Session II :: July 23-30, 2016
Each participant chooses one workshop to participate in over the course of the session (although you are welcome to register for both sessions!). The whole festival community will share field trips, meals, and evening events/lectures.
Ancient Weaving Technology :: Teri Rofkar
Working with wool, waxed linen, yellow cedar, and spruce roots students will explore: plaiting, twining, and coiled Basketry. Ancient methods of weaving from the dawn of civilization offer insights into our own relationships with place and sustainable practices. Students will look at different materials, styles, and technologies of weaving in the context of use and availability. They will take several field trips into the forest to harvest materials, and spend time in the presences of the powerful elements of life along the coast of the North Pacific.
The Art and Mechanics of Song :: Cristi Catt
Join Cristi Catt for a week-long exploration of the art and science of singing. Taking inspiration from the natural environment of Sitka and the artistic and scientific community of this year’s festival, the group will create a body of song drawing on chant and folksongs from around the world. The group will also draw on the experience of participants, as well as texts from Alaska, to create new music. The group will improvise in various indoor and outdoor spaces around Sitka, playing with sound, word, and texture. Participants will be introduced to Catt’s Singer Yoga Series, designed to strengthen the singer’s anatomy, balance and energize the breath, cultivate an awareness of the use and release of tension, and quiet the mind. Participants will learn about the science of singing and explore the mechanics of the body and voice.

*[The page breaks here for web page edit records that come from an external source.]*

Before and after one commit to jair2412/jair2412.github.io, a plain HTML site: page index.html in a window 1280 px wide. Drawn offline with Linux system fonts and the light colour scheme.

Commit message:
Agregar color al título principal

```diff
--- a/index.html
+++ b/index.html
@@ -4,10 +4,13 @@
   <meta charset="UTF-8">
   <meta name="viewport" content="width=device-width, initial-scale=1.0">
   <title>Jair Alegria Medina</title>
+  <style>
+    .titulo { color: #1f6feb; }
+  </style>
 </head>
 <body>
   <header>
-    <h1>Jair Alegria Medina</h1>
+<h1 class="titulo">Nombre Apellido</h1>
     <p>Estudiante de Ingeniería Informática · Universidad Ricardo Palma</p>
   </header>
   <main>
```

Ultimately, participants will learn to sing with their whole body and understand how directed energy and breath combine to create sound. The workshop is open to all levels of singers, composers, poets and songwriters.

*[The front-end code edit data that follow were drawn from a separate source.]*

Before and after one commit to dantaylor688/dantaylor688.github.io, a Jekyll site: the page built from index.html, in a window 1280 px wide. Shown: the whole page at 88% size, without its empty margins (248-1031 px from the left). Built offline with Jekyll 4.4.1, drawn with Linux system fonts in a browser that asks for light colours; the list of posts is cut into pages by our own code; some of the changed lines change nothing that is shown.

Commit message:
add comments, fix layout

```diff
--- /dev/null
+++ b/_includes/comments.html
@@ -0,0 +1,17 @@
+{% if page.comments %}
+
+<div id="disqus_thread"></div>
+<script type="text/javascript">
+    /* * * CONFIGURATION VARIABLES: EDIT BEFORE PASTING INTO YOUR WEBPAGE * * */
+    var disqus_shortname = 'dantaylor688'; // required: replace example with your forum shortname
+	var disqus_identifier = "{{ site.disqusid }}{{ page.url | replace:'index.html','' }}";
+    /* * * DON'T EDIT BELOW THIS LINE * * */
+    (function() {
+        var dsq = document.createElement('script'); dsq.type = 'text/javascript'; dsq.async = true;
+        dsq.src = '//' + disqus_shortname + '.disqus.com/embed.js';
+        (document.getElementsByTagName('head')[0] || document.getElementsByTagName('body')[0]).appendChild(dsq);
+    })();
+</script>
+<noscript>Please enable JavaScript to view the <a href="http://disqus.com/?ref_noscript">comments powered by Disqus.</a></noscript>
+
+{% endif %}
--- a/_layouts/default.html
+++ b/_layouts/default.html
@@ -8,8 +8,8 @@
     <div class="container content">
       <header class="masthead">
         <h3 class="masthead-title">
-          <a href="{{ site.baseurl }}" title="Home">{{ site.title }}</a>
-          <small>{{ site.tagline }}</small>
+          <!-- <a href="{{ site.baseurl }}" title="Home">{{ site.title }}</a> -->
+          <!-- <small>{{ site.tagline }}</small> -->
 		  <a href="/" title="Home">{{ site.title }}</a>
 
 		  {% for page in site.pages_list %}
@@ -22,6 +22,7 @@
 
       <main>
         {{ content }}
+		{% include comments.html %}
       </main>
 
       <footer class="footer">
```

Sewing with Fish Skin :: Audrey Armstrong
Fish-skin sewing is a traditional Alaskan art. Dried fish skin is very strong, and makes a beautiful leather that can be used to make waterproof bags and baskets. Participants will learn the process for preparing and sewing fish skin, and make beautiful vases and bowls. The workshop will include geometric design work to create unique pieces. Once the fish skin has been sewn and hardened, we will work on embellishments with other kinds of skin, beads, and shells. The workshop will include a field trip to the Sheldon Jackson Museum, which has over 50 pieces made of fish skin in the collection. No experience necessary.
Water, Ecology, and Landscape :: Chris Cianfrani
Baranof Island is rich with natural water resources stretching from headwater streams in the mountains to nutrient-rich arctic bogs to the marine ecosystem of the outer coast. Water has shaped the environment around Sitka and provides habitat for a variety of organisms. Participants will visit these diverse landscapes and gain an understanding of how the natural hydrologic system works. Whether the landscapes of southeast Alaska are new or familiar, we will share the experience of exploring streams, forests, and muskegs through a scientific lens. We will also examine how people use water resources in the area visiting locations such as the Blue Lake hydroelectric project and the Sheldon Jackson fish hatchery at the Sitka Sound Science Center. Students will be encouraged to reflect on their explorations through scientific documentation, journaling, photographic essays, video, or other forms of creative expression.